(Records from a collection)

★ ★ ★ ★ ★

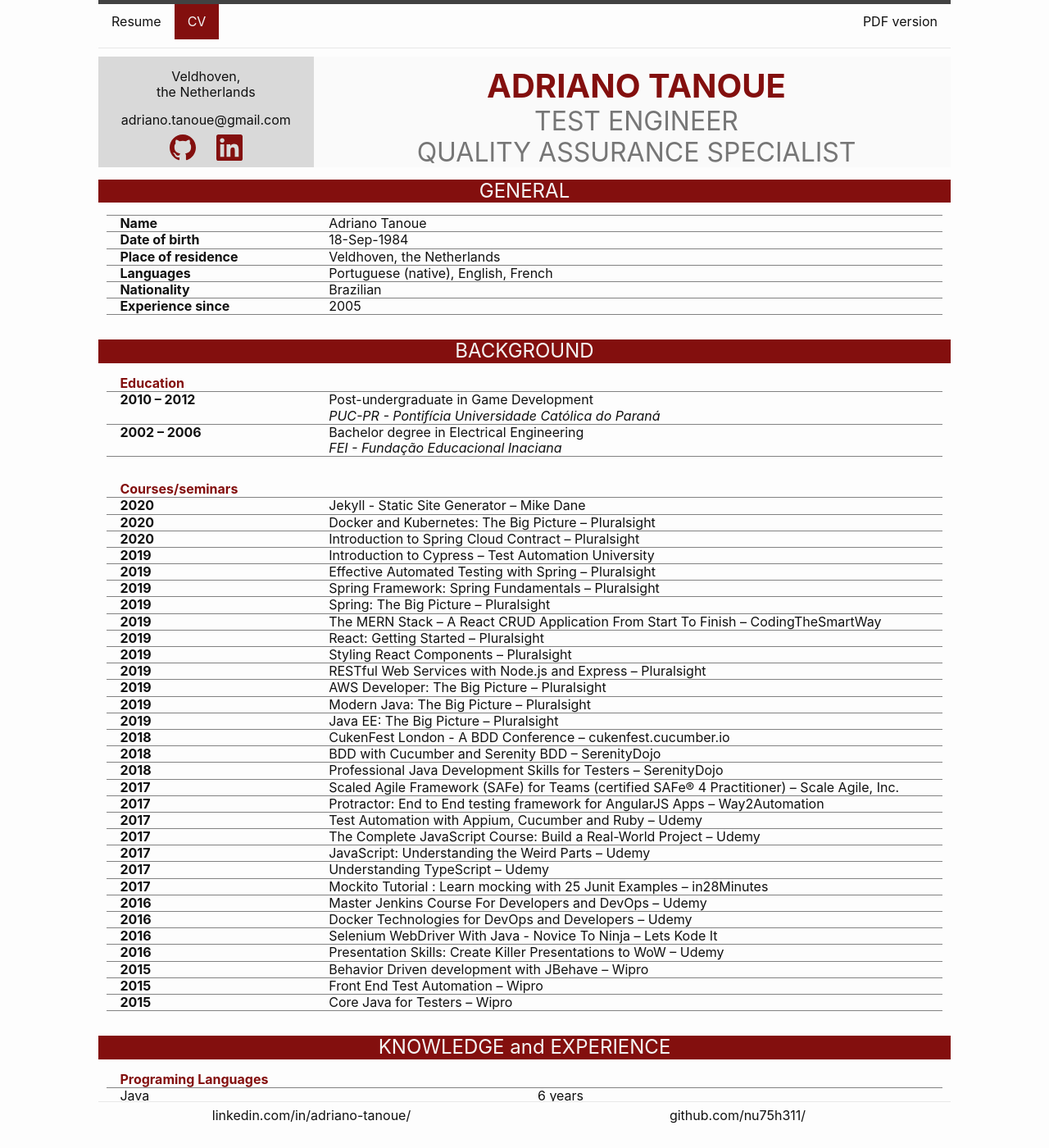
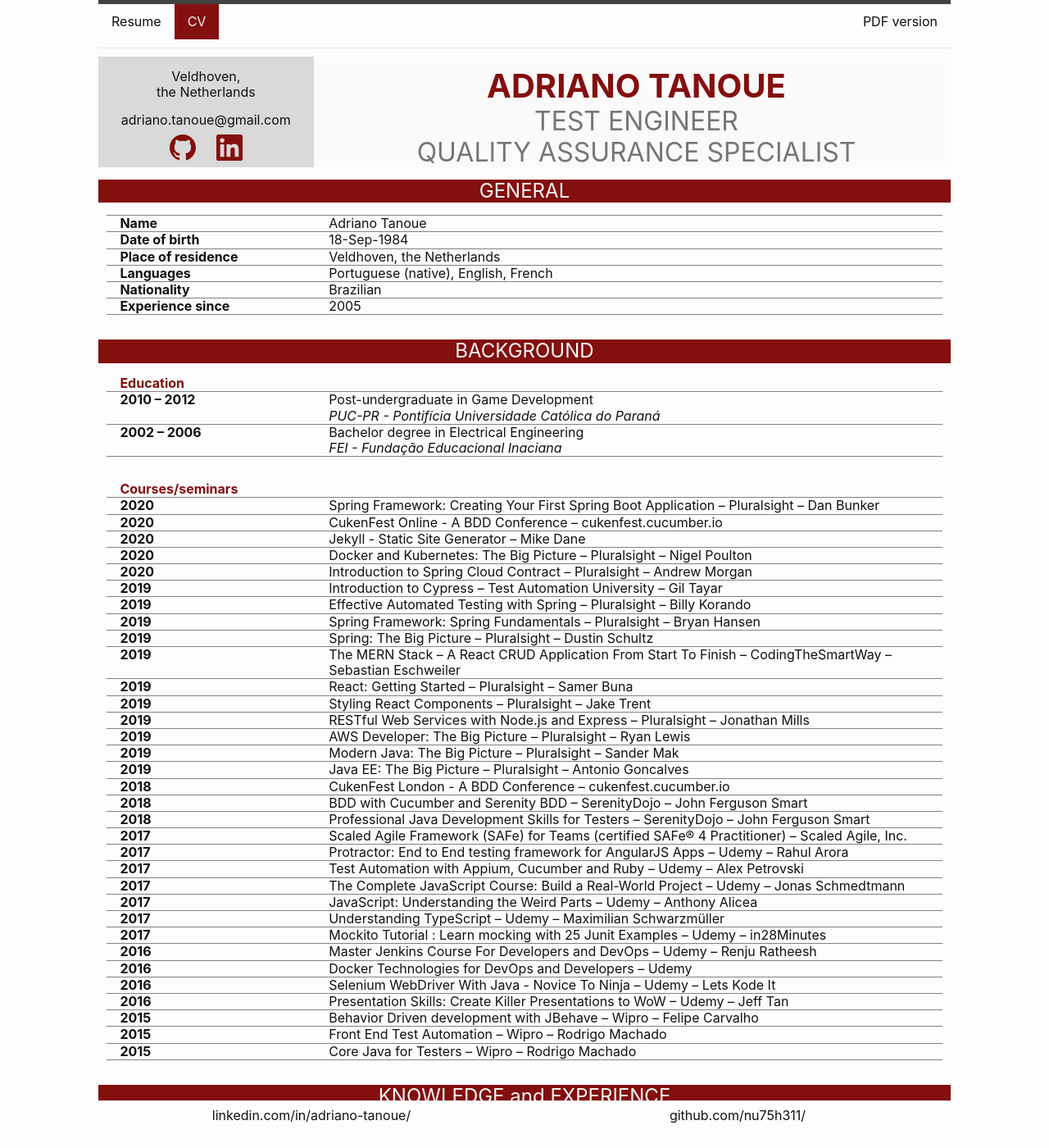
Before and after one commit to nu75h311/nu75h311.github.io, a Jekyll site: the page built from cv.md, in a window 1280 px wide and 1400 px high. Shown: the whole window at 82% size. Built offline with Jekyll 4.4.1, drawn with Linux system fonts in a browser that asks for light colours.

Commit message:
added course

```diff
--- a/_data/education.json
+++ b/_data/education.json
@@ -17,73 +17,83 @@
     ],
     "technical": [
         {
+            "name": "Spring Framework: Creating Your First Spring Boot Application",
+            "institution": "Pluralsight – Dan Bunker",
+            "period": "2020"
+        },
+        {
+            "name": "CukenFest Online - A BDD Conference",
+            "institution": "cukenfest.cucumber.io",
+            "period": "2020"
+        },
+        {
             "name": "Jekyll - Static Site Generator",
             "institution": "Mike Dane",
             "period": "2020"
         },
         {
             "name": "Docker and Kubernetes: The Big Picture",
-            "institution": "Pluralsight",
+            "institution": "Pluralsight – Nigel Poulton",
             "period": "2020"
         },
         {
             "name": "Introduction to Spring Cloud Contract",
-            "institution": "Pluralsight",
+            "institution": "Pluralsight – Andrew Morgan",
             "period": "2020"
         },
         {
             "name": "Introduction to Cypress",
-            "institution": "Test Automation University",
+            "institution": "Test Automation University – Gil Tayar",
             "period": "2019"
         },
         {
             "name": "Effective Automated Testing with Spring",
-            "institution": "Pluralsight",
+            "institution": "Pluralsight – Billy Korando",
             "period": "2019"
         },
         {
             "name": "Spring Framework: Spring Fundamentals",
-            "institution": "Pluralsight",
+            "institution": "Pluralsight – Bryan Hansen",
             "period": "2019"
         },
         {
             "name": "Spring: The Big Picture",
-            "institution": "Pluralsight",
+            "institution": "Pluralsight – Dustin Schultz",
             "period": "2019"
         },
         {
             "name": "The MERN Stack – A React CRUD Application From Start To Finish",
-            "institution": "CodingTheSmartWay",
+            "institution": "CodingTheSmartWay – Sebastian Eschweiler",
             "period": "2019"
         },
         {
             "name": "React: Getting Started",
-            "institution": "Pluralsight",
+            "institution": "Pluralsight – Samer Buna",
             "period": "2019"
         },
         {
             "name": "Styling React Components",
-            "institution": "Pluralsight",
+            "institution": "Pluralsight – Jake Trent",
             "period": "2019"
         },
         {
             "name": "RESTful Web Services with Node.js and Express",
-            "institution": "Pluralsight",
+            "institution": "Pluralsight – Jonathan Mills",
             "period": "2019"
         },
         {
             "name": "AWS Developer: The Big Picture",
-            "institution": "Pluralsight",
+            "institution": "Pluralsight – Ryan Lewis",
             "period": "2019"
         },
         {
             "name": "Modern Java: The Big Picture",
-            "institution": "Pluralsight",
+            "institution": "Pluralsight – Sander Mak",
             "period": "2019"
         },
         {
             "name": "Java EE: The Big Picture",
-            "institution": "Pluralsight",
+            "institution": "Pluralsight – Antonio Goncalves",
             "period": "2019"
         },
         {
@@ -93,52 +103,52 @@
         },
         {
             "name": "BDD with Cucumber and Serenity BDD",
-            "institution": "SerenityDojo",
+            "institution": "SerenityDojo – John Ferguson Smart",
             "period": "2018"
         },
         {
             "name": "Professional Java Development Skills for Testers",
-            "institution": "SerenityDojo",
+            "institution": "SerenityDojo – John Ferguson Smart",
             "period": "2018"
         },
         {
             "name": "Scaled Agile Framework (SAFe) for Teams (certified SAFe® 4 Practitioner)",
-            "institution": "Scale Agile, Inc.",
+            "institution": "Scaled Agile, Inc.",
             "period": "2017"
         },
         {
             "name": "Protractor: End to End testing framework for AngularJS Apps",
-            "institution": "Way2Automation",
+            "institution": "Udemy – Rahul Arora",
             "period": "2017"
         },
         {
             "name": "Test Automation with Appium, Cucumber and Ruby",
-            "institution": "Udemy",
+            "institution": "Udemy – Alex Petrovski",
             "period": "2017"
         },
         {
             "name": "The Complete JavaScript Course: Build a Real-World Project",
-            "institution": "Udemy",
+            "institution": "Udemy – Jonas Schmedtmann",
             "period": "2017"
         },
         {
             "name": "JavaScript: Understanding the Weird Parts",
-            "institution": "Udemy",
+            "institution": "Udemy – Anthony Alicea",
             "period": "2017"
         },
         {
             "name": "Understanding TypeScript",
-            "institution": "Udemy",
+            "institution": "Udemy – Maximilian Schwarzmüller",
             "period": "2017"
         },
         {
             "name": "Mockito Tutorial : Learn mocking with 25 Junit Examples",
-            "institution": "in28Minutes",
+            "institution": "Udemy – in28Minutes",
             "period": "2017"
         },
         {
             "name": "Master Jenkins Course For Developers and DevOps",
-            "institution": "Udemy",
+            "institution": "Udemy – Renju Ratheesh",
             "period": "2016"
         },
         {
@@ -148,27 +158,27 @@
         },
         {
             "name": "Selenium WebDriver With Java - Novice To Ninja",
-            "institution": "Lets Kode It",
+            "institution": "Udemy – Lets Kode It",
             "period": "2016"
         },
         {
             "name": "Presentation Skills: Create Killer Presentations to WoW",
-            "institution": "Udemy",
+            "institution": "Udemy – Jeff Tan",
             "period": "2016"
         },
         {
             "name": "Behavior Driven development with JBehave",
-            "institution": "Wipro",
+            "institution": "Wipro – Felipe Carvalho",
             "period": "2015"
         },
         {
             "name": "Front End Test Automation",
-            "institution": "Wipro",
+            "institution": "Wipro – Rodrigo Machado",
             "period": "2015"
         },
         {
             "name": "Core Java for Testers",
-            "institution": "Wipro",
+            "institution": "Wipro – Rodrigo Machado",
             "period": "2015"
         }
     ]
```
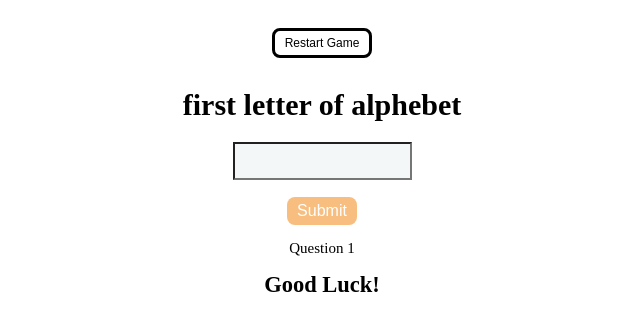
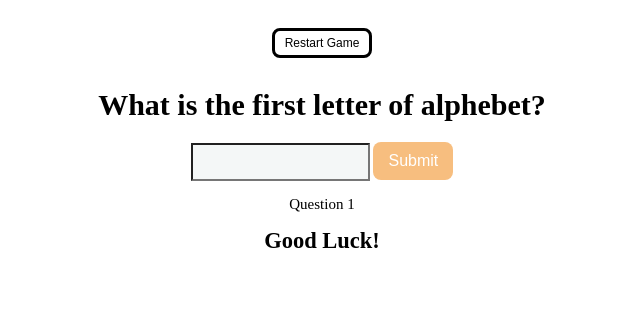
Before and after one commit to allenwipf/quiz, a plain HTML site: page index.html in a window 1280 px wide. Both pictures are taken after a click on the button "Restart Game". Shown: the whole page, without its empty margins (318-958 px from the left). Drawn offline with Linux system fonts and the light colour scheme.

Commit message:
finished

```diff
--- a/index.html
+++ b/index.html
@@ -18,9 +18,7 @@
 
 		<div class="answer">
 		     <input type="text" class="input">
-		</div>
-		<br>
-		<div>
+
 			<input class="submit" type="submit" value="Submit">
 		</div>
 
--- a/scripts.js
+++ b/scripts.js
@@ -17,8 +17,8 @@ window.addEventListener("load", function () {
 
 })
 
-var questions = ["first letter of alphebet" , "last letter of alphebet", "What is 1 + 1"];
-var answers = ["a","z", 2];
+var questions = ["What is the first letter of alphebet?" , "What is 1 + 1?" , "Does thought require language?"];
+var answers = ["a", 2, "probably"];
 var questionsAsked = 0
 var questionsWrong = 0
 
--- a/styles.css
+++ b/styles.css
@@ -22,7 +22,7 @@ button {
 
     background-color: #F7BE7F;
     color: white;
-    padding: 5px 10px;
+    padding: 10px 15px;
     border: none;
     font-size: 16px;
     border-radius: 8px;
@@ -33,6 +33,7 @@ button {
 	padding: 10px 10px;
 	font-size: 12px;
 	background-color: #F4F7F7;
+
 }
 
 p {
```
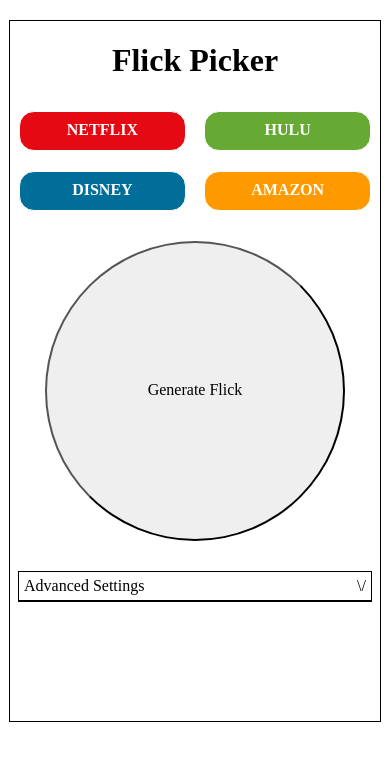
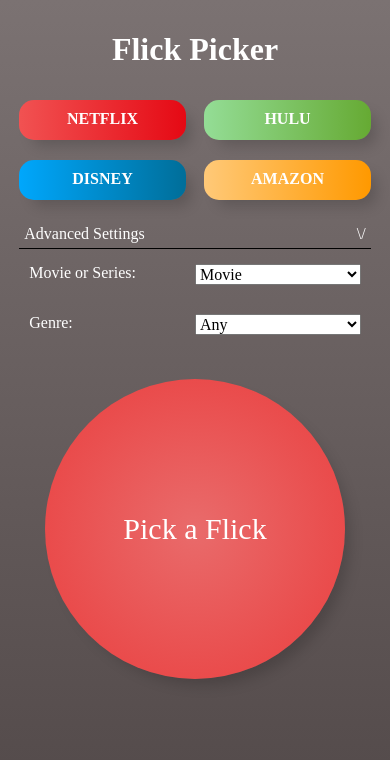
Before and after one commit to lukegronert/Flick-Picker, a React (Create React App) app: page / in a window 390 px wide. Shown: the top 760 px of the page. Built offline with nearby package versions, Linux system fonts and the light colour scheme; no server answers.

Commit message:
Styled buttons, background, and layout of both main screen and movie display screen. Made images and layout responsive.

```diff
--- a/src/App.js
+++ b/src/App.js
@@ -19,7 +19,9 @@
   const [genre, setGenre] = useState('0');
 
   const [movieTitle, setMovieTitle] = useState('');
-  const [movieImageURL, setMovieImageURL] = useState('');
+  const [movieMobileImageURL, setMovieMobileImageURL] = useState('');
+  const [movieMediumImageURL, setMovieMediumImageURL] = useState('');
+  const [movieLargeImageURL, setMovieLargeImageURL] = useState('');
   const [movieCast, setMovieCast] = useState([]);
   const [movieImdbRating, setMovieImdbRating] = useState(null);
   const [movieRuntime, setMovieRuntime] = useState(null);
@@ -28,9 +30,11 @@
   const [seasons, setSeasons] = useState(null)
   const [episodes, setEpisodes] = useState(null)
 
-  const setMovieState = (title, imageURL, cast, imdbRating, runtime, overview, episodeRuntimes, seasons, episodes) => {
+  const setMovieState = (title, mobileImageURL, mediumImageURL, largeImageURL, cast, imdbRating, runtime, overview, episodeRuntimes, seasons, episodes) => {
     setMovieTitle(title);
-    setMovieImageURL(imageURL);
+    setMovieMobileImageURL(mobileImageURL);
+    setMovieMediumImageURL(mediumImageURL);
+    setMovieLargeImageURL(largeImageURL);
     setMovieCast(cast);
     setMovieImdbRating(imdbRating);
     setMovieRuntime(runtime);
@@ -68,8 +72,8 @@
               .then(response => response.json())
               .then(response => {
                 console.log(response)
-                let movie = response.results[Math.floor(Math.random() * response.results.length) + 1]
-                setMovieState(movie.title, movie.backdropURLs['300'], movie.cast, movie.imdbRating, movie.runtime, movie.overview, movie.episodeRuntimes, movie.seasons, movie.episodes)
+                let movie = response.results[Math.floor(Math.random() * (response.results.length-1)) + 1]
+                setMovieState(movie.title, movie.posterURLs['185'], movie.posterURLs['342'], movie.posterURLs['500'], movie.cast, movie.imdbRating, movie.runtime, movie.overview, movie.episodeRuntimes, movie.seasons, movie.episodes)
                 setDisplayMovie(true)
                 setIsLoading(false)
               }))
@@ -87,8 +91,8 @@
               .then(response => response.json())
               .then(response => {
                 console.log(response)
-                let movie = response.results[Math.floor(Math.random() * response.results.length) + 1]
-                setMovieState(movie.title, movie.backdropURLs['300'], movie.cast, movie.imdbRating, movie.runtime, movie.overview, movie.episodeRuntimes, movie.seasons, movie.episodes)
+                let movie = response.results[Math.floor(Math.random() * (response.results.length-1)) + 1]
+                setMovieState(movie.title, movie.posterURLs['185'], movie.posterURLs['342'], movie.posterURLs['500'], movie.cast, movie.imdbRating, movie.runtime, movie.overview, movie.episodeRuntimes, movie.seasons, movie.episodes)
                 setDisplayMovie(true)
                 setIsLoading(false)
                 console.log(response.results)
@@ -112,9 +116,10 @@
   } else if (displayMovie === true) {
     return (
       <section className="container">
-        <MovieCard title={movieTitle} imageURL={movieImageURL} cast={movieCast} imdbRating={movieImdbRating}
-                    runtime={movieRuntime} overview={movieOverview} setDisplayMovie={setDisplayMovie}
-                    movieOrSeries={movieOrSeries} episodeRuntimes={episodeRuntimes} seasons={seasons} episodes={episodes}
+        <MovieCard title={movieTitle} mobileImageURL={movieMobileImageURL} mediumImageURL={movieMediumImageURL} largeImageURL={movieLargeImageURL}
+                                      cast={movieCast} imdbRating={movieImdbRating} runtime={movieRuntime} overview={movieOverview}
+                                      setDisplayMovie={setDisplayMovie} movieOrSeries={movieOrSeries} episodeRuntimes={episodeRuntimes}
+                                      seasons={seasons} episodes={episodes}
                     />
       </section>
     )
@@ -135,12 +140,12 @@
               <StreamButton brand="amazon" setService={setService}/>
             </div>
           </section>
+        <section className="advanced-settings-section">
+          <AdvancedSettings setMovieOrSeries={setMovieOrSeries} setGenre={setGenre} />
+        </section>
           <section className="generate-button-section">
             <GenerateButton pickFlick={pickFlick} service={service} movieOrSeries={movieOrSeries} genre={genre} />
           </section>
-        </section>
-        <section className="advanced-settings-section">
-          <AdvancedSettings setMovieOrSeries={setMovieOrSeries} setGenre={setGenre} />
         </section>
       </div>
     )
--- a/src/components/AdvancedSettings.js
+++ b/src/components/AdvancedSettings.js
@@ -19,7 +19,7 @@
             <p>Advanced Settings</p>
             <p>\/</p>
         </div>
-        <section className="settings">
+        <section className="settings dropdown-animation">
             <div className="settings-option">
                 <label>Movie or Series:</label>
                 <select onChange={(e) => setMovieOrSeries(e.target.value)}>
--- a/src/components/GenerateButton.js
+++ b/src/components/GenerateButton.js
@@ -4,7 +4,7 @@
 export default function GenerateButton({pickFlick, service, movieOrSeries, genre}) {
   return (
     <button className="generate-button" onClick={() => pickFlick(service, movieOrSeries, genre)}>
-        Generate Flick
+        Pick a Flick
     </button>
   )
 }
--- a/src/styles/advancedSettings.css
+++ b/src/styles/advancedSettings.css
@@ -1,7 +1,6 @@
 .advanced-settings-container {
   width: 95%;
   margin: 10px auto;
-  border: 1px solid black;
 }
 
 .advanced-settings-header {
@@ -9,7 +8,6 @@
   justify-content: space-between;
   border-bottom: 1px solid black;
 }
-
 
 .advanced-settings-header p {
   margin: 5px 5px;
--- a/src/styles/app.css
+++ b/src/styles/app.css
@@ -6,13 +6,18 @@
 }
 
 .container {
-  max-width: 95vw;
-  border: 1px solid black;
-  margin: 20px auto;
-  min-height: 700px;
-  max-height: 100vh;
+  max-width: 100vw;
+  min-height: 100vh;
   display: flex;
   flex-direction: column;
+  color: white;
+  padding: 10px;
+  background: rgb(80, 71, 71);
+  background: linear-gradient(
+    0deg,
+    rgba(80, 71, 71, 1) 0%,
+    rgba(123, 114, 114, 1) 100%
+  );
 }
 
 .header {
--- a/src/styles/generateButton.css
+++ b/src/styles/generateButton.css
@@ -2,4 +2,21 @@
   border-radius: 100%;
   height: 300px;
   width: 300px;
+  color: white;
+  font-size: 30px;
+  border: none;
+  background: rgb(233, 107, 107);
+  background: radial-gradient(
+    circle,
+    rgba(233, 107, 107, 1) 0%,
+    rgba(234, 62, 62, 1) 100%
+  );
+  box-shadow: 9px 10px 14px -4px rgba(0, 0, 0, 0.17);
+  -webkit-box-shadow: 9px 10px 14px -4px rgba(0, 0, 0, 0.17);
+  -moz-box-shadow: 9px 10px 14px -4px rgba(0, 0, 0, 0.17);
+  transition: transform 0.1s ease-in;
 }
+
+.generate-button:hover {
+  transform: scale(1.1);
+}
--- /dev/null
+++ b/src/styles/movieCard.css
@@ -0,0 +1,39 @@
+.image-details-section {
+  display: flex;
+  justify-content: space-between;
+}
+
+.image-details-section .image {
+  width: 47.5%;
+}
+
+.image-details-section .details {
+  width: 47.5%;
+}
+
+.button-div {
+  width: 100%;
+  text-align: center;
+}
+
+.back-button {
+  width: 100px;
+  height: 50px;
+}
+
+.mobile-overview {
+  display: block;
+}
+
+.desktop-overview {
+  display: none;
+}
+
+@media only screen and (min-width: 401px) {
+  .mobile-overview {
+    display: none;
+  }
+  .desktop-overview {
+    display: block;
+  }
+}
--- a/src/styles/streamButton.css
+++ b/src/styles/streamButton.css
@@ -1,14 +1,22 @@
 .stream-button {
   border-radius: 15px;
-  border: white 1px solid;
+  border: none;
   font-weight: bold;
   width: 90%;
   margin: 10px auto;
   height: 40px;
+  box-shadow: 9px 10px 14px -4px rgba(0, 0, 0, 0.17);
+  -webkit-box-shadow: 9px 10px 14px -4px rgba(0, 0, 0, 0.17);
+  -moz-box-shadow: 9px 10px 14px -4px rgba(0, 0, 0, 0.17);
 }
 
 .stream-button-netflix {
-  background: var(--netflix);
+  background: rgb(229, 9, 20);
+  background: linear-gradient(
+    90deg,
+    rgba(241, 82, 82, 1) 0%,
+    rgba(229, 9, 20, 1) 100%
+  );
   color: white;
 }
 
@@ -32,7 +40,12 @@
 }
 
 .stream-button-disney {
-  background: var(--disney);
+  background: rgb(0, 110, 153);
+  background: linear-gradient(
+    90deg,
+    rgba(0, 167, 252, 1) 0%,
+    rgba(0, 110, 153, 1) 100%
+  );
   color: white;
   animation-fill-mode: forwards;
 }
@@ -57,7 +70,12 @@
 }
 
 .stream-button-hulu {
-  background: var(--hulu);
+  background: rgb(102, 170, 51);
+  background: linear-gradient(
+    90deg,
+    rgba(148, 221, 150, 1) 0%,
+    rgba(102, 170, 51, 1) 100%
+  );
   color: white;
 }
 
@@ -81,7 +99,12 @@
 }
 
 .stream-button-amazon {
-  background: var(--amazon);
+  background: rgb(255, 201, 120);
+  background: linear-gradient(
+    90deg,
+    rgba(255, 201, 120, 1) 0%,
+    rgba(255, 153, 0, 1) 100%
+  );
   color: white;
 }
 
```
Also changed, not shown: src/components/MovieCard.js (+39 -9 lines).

★ ★ ★ ★ ★

Work request - Look through the entries and return every line where "border" appears.

Task answer -
     border: none;
     border-radius: 8px;
-  border: 1px solid black;
   border-bottom: 1px solid black;
-  border: 1px solid black;
   border-radius: 100%;
+  border: none;
   border-radius: 15px;
-  border: white 1px solid;
+  border: none;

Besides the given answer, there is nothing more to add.